PHP is of course a valuable tool, and PHPMyAdmin is an equally valuable asset for those that don’t like command line administration. The problem is that because it’s a valuable tool, it’s a security exposure. As a website security consultant, I see the problem often: people don’t secure the one thing that, if accessed by a malicious party, can give carte blanche for destruction.

One simple way to secure your installation is to slightly modify your config.inc.php file:

Look for this line:

$cfg[‘Servers’][$i][‘auth_type’] = ‘config’;

Change “config” to “http”. By doing this, you will require that the database information (username and password) be entered prior to accessing PHPMyAdmin. Of course, this only addresses attacks over the web. If someone tries to remotely connect to your database and knows the root password, or the credentials for any of your database, then you’re still vulnerable.

One way to address the security of your config.inc.php file is to secure the directory that it’s stored in. This is especially important if you should be on a shared server.

Of course, there is still the matter of your SQL port, 3306, being open to remote attacks. The solution to this problem can be found in the /etc/my.cnf file.

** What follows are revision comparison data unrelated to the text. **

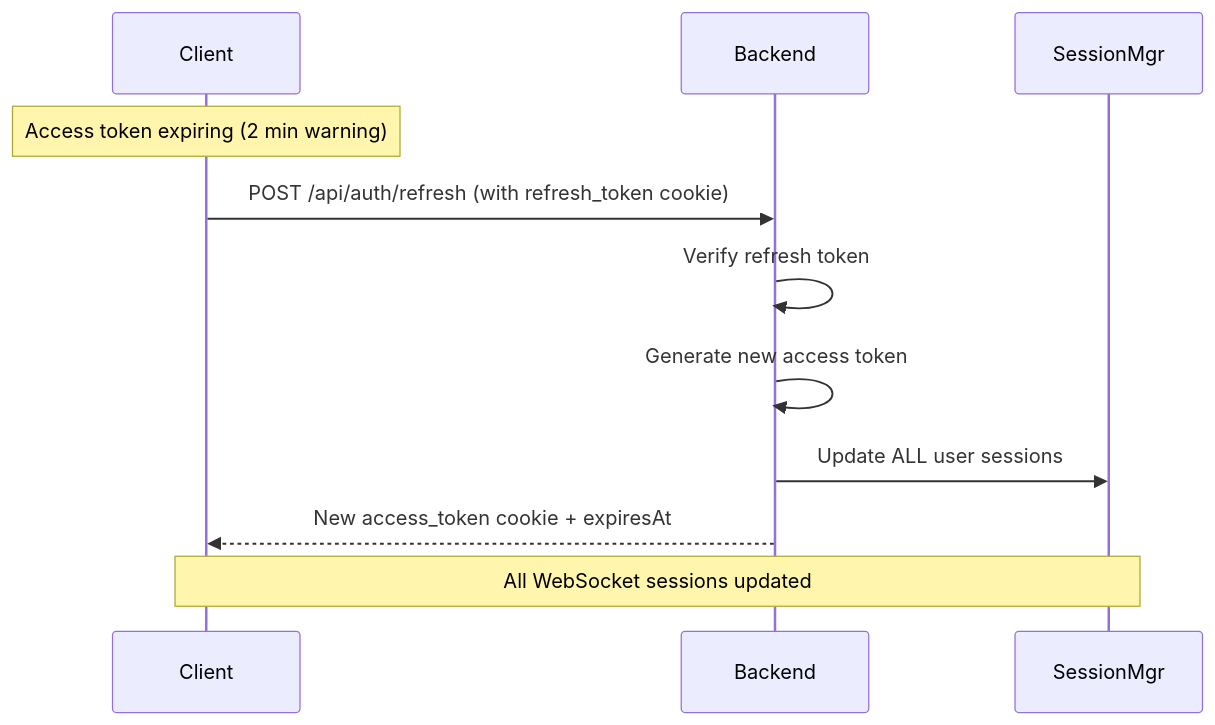
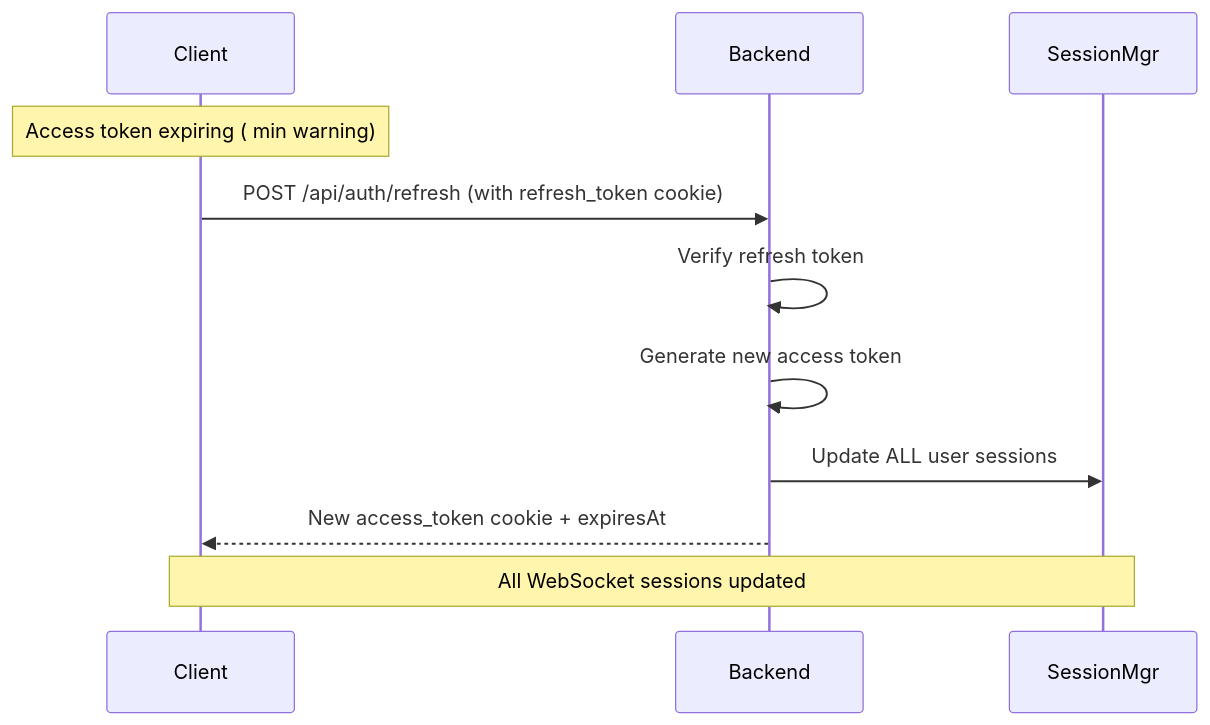
Before and after one commit to wadeck-app/agent-fleet: the diagram in packages/web-backend/docs/SECURITY.md, drawn with Mermaid. The commit also changed other lines of this file and 124 other files, not shown here.

````diff
--- a/packages/web-backend/docs/SECURITY.md
+++ b/packages/web-backend/docs/SECURITY.md
@@ -172,14 +172,14 @@
 ```mermaid
 sequenceDiagram
     participant Client
     participant Backend
     participant SessionMgr
 
-    Note over Client: Access token expiring (2 min warning)
+    Note over Client: Access token expiring ( min warning)
     Client->>Backend: POST /api/auth/refresh (with refresh_token cookie)
     Backend->>Backend: Verify refresh token
     Backend->>Backend: Generate new access token
     Backend->>SessionMgr: Update ALL user sessions
     Backend-->>Client: New access_token cookie + expiresAt
     Note over Client,SessionMgr: All WebSocket sessions updated
 ```
````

You need to add this line to make it so that only your server can connect to the SQL server.

Ensure that it’s under the “[mysqld]” section:

bind-address = 127.0.0.1

This sets it so that the SQL daemon only listens for connections locally, i.e. on your server. Anyone who tries to connect remotely will be denied. Now, the argument could be made that you could also try to add “skip-networking” to your my.cnf file, and then specify the path to your socket file, but you still need a way to administer your SQL, preferably via SSH. By adding the “bind-address” command, you can do just that.

The name of the game is security, and assumption. You have to assume that everyone’s out to attack you. If you think like that, you’ll narrow down all the ports that are exposed, and secure your server. Your SQL server is, like your DNS server, vital. It most likely powers your site. If the database is attacked, the damage can be considerable. Do understand that if a hacker is intent enough, they will find a way in, but by making it as difficult as possible, you reduce the chances of that happening.